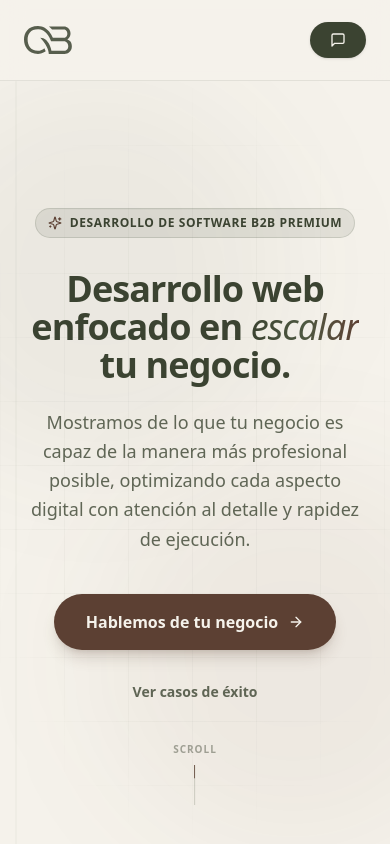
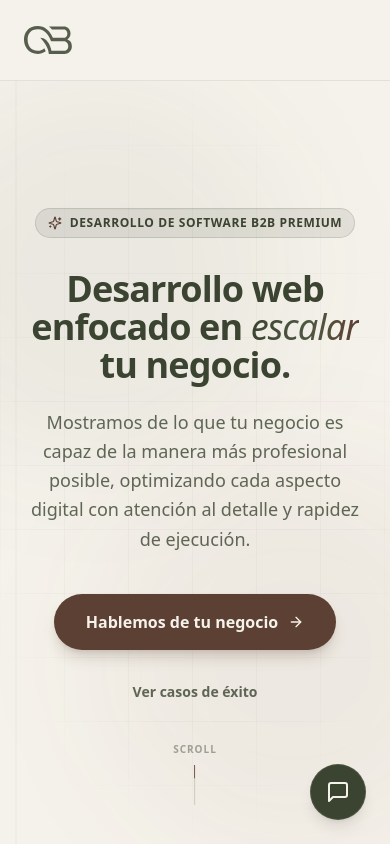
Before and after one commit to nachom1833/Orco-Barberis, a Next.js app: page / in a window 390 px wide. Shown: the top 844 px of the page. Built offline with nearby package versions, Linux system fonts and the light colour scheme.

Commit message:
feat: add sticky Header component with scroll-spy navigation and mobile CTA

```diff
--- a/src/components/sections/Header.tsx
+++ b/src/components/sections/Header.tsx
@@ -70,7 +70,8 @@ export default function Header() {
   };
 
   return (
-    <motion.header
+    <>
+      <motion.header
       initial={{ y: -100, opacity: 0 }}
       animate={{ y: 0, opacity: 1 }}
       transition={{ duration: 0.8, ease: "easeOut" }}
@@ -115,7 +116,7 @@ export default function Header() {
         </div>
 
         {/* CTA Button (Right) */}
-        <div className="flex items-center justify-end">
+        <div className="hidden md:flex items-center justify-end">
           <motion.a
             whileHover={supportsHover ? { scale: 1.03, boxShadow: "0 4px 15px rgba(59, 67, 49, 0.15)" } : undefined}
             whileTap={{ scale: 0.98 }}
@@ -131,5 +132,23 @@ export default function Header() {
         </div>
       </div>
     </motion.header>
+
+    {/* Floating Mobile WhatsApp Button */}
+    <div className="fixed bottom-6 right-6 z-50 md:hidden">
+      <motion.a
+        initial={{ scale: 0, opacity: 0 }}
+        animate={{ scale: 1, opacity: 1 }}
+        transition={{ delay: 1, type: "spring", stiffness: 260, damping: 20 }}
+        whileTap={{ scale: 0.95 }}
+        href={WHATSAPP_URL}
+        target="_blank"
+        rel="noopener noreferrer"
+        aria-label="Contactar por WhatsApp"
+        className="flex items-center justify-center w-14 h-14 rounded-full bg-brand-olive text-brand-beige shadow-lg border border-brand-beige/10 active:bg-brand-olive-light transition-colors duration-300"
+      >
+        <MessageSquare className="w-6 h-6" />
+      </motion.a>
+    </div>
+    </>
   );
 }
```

★ ★ ★

Which lines above hold the word "center"? Copy each of them.

* **RESPONSE BELOW**:
-        <div className="flex items-center justify-end">
+        <div className="hidden md:flex items-center justify-end">
+        className="flex items-center justify-center w-14 h-14 rounded-full bg-brand-olive text-brand-beige shadow-lg border border-brand-beige/10 active:bg-brand-olive-light transition-colors duration-300"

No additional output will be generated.